• The Fire Grants Reauthorization Act would reauthorize the Assistance to Firefighters (FIRE) Grant Program and SAFER Grant Program through Fiscal Year 2014.
• The Fire Sprinkler Incentive Act would classify the retrofit of automatic fire sprinkler systems in commercial properties as five-year property for purposes of tax depreciation.
• The Public Safety Employer-Employee Cooperation Act would provide collective bargaining rights for public safety officers employed by states or local governments.
• The Federal Fire Fighters Fairness Act would amend federal law to provide that, in the case of an employee in fire protection activities:
Heart disease, lung disease, specified cancers and infectious diseases shall be presumed to be proximately caused by the employee's employment.
The disability or death of an employee in fire protection activities due to such a disease shall be presumed to result from personal injury sustained while in the performance of such employee's duty.
Such presumptions may be rebutted by a preponderance of the evidence.
• The Volunteer Fire and Emergency Services Job Protection Act would protect the employment status of volunteer emergency services personnel responding to a Presidentially declared national disaster for up to 14 days per calendar year.
• The Volunteer Responder Incentive Protection Reauthorization Act would amend Internal Revenue Code provisions allowing a tax exclusion for benefits paid to volunteer firefighters and emergency medical providers by states and local government by increasing the amounts of benefits excludable and extending such tax exclusion through 2013.
• The Campus Fire Safety Education Act would establish a grant program at the Department of Education to make awards to institutes of higher education for fire prevention and education programs.
Other important pending pieces of fire service-related legislation include the Honorable Stephanie Tubbs Jones College Fire Prevention Act; Volunteer Emergency Services Recruitment and Retention Act; Protect Children from Dangerous Lighters Act; and Fallen Heroes Flag Act. Descriptions of these pending acts, as well as four that have been approved by this Congress are also available at www.cfsi.org
If our forefathers were willing to work together and compromise on major decisions that enabled them to approve our Constitution, we shouldn't expect anything less from our elected officials today.

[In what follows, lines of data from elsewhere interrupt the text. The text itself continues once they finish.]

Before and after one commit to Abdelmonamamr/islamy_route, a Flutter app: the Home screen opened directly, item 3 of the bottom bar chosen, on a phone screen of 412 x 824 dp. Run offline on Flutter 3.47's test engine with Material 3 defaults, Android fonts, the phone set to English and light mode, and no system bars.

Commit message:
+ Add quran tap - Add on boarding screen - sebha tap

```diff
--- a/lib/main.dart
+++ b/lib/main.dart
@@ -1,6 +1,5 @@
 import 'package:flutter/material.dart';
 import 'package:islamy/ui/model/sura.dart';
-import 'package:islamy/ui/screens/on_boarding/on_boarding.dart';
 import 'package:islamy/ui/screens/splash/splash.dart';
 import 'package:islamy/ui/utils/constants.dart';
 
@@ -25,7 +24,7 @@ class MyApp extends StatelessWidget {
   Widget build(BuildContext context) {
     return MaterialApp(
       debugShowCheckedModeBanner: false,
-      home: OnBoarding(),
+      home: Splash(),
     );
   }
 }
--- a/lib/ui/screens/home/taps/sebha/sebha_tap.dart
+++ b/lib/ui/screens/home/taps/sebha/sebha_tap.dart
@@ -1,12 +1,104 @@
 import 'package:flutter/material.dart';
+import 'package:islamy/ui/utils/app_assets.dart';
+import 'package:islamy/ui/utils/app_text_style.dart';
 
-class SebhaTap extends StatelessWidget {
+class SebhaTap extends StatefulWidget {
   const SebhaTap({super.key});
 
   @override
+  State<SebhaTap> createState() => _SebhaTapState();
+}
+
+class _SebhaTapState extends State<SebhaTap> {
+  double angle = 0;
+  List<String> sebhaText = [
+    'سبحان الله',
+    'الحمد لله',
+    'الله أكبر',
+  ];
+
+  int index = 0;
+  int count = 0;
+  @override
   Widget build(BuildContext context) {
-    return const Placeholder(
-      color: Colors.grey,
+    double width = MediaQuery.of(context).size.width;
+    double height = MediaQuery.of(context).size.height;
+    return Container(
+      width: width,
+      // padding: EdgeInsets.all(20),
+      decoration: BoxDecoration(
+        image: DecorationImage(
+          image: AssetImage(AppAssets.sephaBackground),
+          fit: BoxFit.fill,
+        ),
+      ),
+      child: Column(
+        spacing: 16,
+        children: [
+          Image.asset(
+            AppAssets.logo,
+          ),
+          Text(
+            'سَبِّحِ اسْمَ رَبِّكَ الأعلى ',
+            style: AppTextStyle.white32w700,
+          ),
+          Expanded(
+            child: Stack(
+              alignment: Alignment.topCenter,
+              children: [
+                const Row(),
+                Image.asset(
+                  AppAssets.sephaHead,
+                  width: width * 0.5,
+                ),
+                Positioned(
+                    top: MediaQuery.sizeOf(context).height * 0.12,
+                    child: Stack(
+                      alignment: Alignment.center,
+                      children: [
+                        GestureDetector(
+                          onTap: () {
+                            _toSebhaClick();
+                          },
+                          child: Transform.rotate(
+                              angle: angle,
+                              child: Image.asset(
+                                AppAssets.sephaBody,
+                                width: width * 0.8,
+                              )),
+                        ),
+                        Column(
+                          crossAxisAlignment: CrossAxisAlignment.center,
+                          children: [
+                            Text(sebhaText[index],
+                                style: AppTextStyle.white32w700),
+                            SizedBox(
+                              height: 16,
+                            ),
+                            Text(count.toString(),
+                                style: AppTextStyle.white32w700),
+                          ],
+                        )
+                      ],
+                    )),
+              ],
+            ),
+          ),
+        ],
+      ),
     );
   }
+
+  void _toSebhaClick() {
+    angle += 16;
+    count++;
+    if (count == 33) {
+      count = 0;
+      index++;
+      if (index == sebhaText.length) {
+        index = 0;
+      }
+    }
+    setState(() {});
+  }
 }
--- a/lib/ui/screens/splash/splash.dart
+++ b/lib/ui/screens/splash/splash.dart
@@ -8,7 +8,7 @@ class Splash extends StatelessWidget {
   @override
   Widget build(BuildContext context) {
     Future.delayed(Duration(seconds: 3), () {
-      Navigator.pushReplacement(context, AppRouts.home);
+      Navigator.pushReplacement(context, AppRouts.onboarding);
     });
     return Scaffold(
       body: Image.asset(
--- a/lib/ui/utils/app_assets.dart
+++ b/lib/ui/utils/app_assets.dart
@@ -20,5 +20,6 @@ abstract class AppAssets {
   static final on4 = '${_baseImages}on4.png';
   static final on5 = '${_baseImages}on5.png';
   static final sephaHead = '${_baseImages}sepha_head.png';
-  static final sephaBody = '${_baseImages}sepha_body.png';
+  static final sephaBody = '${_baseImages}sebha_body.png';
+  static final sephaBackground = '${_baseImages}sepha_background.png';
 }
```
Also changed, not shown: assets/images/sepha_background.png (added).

We as a nation face daunting hurdles — the economy, jobs, health care, entitlement programs, education, war and several other major challenges — including those issues that impact our nation's fire and emergency services. If both parties continue to take politically myopic approaches in addressing the major issues of the day, Washington will remain a quagmire where none of the nation's challenges will be addressed.

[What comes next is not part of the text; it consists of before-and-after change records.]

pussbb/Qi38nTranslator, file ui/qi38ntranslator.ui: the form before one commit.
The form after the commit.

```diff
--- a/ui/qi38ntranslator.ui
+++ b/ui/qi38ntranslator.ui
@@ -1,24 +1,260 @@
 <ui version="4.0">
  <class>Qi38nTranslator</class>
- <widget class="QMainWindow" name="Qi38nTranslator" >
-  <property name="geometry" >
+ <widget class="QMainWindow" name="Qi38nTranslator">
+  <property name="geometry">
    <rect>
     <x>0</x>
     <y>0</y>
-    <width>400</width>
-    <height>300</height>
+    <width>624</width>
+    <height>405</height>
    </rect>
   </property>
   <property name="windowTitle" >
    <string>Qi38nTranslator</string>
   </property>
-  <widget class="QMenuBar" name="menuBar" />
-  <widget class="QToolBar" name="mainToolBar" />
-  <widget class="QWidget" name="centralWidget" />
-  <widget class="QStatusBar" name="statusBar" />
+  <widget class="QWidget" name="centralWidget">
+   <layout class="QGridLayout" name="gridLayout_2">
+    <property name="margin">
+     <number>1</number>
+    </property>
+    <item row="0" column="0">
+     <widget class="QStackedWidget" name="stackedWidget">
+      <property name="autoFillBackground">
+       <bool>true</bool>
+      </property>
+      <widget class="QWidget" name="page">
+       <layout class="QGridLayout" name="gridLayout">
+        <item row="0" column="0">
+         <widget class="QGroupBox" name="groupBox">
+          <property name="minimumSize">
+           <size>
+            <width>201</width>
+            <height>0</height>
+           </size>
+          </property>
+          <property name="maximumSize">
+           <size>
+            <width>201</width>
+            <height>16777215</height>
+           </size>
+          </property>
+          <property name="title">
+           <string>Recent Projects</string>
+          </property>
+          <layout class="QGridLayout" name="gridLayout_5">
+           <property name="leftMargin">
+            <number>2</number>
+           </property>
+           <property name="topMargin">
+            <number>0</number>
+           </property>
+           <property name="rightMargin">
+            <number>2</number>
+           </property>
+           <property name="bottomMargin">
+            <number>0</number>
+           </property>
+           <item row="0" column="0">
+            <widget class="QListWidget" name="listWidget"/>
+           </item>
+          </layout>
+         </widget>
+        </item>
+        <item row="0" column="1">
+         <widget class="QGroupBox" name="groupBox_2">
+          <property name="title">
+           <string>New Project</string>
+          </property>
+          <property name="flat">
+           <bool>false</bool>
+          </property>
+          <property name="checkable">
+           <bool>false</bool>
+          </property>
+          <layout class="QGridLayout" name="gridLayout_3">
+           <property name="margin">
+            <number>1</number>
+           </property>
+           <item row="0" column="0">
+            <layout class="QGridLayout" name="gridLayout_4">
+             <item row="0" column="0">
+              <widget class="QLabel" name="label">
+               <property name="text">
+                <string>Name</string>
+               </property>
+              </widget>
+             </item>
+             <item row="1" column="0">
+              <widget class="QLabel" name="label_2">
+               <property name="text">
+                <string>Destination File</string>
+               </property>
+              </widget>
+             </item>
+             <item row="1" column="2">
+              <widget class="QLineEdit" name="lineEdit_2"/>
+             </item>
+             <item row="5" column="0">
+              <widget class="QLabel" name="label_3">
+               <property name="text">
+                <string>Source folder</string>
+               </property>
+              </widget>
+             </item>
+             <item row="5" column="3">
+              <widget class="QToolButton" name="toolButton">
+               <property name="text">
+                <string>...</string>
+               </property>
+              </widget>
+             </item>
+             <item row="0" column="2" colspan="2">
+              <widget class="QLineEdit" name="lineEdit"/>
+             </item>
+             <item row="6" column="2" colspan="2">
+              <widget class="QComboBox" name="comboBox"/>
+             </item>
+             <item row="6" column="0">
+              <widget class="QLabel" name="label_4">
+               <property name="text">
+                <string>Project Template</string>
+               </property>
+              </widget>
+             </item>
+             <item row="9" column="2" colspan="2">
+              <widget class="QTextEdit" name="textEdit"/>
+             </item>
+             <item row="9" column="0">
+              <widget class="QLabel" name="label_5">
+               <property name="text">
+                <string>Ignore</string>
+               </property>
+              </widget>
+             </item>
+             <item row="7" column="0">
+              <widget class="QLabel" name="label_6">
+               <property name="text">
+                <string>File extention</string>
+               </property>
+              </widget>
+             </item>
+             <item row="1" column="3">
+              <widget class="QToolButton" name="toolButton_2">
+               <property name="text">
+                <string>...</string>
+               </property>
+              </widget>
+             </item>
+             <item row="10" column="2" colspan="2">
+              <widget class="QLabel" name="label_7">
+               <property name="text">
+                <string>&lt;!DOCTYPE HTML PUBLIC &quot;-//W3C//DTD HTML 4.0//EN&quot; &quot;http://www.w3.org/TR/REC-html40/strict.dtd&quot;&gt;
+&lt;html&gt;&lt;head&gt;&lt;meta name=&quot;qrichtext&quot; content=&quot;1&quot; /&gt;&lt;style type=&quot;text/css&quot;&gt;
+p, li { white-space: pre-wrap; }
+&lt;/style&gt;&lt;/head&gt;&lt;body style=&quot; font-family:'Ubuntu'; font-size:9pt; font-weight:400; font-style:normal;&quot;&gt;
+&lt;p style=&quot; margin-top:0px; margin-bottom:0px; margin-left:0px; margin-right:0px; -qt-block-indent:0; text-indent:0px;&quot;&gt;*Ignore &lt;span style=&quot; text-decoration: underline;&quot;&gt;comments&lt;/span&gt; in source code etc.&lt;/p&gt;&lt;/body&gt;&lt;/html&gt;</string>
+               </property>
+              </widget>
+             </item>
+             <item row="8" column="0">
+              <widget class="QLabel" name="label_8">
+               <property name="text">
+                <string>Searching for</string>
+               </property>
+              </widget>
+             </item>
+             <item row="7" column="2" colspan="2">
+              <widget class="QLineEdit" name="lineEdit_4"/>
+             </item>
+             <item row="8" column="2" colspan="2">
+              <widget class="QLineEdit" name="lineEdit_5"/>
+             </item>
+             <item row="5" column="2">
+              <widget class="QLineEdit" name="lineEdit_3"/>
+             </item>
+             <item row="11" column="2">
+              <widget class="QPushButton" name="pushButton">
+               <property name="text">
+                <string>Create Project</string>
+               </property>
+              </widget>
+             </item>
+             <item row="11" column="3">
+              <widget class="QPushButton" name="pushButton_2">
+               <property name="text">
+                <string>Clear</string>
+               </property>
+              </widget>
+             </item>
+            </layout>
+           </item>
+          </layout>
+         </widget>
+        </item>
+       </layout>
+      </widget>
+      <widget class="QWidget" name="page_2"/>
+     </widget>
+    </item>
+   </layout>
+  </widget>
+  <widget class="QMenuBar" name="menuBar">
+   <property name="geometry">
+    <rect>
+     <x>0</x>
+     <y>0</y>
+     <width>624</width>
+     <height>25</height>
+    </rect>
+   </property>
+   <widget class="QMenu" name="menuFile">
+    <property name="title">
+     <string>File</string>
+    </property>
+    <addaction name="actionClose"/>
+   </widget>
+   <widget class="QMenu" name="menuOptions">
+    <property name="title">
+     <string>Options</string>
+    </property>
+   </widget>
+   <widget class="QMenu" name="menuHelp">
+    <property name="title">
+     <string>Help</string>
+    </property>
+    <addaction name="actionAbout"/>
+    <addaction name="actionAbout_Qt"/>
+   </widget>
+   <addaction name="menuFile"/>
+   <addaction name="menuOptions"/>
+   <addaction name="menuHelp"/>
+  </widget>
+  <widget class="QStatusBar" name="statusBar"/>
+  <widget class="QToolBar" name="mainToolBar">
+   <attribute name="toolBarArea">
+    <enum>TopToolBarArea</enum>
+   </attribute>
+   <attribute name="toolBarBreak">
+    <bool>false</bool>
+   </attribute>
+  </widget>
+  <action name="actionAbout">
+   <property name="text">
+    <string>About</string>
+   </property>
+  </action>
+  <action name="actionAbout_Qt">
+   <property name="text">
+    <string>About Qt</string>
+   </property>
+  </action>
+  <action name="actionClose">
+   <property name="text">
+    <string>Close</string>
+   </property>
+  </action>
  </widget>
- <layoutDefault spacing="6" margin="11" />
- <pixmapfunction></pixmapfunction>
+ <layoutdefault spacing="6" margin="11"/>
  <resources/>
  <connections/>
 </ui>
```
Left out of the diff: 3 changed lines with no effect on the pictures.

As many attribute a lot of the backlog to the inability and/or unwillingness of our political parties to find compromise in their policy development and decision-making processes, perhaps we should refer our current leaders back to 1787 and the challenges the framers overcame in crafting very difficult decisions relating to something as critical as the Constitution. Doing so might help with solving a lot of problems, including those facing the fire service.

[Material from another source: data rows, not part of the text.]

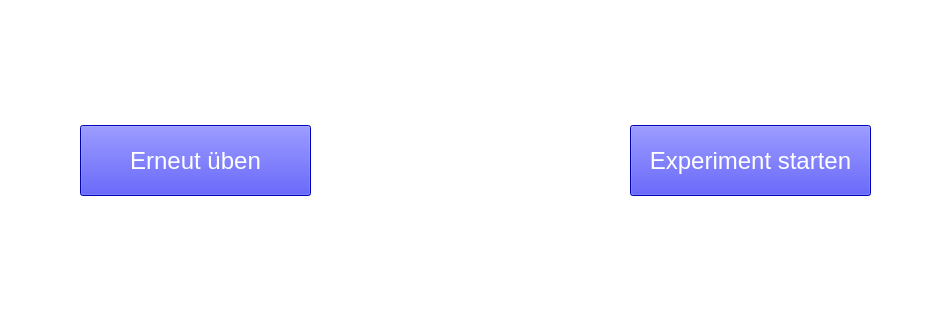
Qt form forms/repeat_test.ui (IKI-Lab/auscultation_AI_noise_exp) before a commit; both pictures show x 260 to 1211 and y 345 to 665 of the 1440 by 757 pixel window.
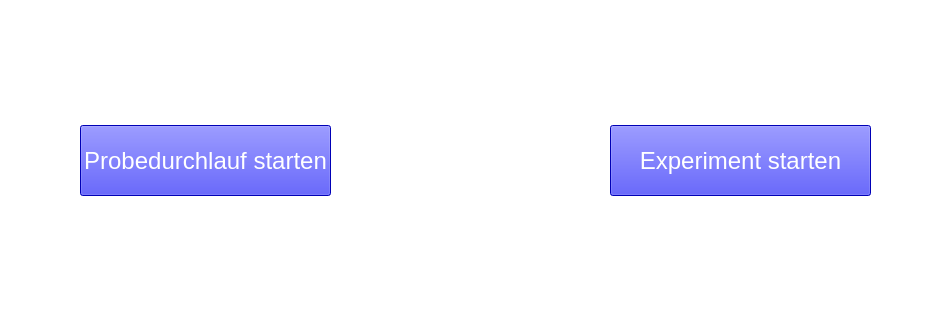
The same form after that commit.

Diff of the .ui file:
```diff
--- a/forms/repeat_test.ui
+++ b/forms/repeat_test.ui
@@ -51,9 +51,9 @@
    <widget class="QPushButton" name="start">
     <property name="geometry">
      <rect>
-      <x>960</x>
+      <x>940</x>
       <y>490</y>
-      <width>241</width>
+      <width>261</width>
       <height>71</height>
      </rect>
     </property>
@@ -69,7 +69,7 @@
      <rect>
       <x>410</x>
       <y>490</y>
-      <width>231</width>
+      <width>251</width>
       <height>71</height>
      </rect>
     </property>
@@ -77,7 +77,7 @@
      <string notr="true">background-color:blue;font: 24px; color: white;</string>
     </property>
     <property name="text">
-     <string>Erneut üben</string>
+     <string>Probedurchlauf starten</string>
     </property>
    </widget>
   </widget>
```
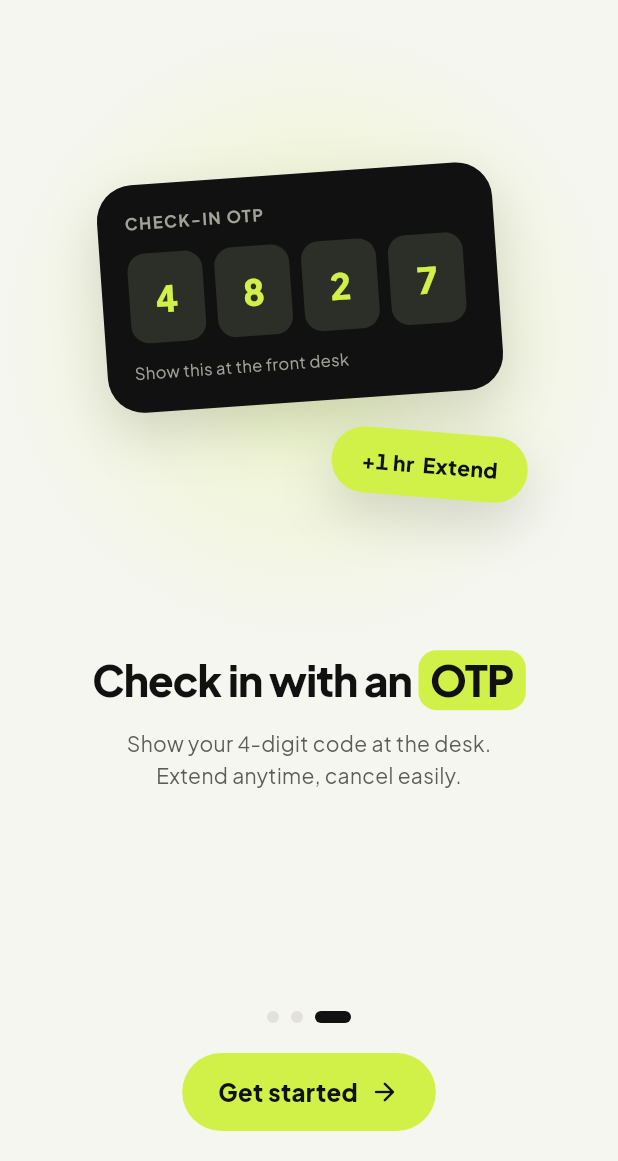
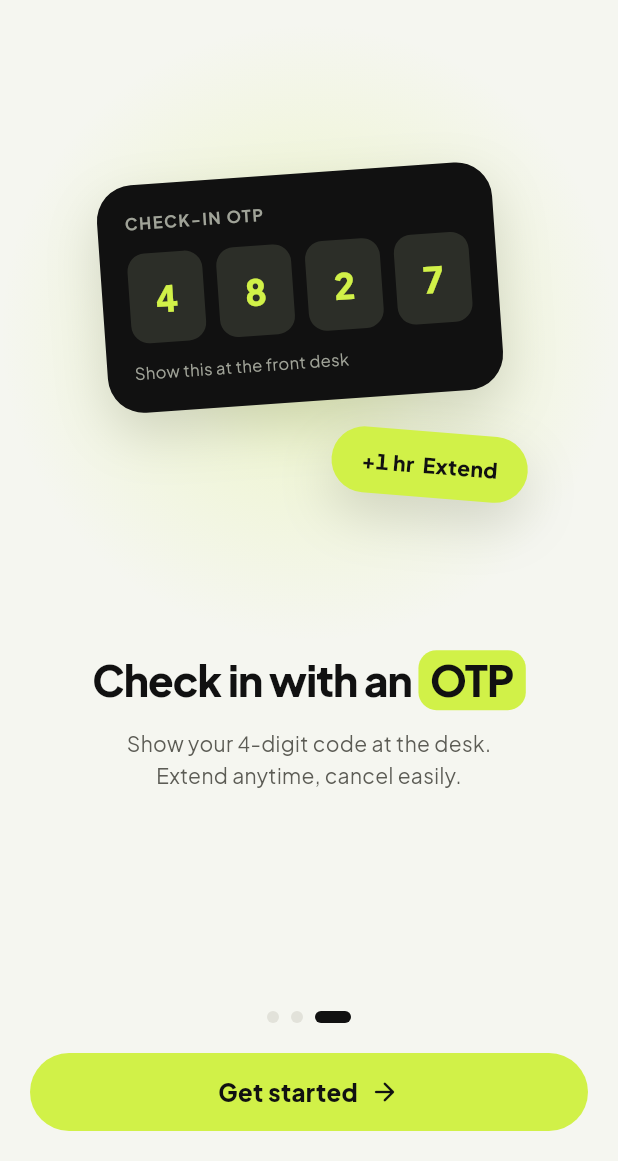
Before and after one commit to Ashwanthram2005/checkdin-customer-app., a Flutter app: the screen it shows after launch, swiped to page 3, on a phone screen of 412 x 824 dp, the part 75-1236 px from its top. Run offline on Flutter 3.47's test engine with Material 3 defaults, Android fonts, the phone set to English and light mode, and no system bars; our stand-ins replace cached_network_image, connectivity_plus, flutter_map, geolocator, google_fonts, image_picker and 5 more; network calls fail.

Commit message:
Onboarding: full-width button, fix OTP art overflow
Co-Authored-By: Claude Opus 5.5 <noreply@anthropic.com>
Claude-Session: https://claude.ai/code/session_01GHBFJ57JqQiYB9t43AZsQR

```diff
--- a/lib/screens/onboarding.dart
+++ b/lib/screens/onboarding.dart
@@ -161,6 +161,7 @@ class _OnboardingScreenState extends State<OnboardingScreen> {
               kind: last ? BtnKind.lime : BtnKind.dark,
               icon: Icons.arrow_forward_rounded,
               trailingIcon: true,
+              expand: true,
               onTap: () => last ? _finish() : _pc.nextPage(duration: const Duration(milliseconds: 380), curve: Curves.easeOutCubic),
             ),
           ]),
@@ -322,12 +323,11 @@ class _OtpArt extends StatelessWidget {
               child: Column(crossAxisAlignment: CrossAxisAlignment.start, children: [
                 const Text('CHECK-IN OTP', style: TextStyle(fontSize: Fs.xs, fontWeight: FontWeight.w700, color: Color(0xFFA0A398), letterSpacing: 1)),
                 const SizedBox(height: Sp.md),
-                Row(children: [
+                Row(mainAxisAlignment: MainAxisAlignment.spaceBetween, children: [
                   for (final d in '4827'.split(''))
                     Container(
                       width: 50,
                       height: 60,
-                      margin: const EdgeInsets.only(right: Sp.sm),
                       alignment: Alignment.center,
                       decoration: BoxDecoration(color: const Color(0xFF2C2E28), borderRadius: BorderRadius.circular(R.md)),
                       child: Text(d, style: const TextStyle(fontSize: Fs.h2 + 2, fontWeight: FontWeight.w800, color: P.lime)),
```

DENNIS COMPTON, a Firehouse® contributing editor, is a well-known speaker and the author of several books, including his newest offering titled Progressive Leadership Principles, Concepts and Tools. He has also authored the three-part series of books titled When in Doubt, Lead, the book Mental Aspects of Performance for Firefighters and Fire Officers, as well as many articles, chapters and other publications. Compton was the fire chief in Mesa, AZ, for five years and as assistant fire chief in Phoenix, AZ, where he served for 27 years. Compton is the past chair of the Executive Board of the International Fire Service Training Association (IFSTA) and past chair of the Congressional Fire Services Institute's National Advisory Committee. He is also chairman of the National Fallen Firefighters Foundation Board of Directors and the chairman of the Home Safety Council Board of Directors.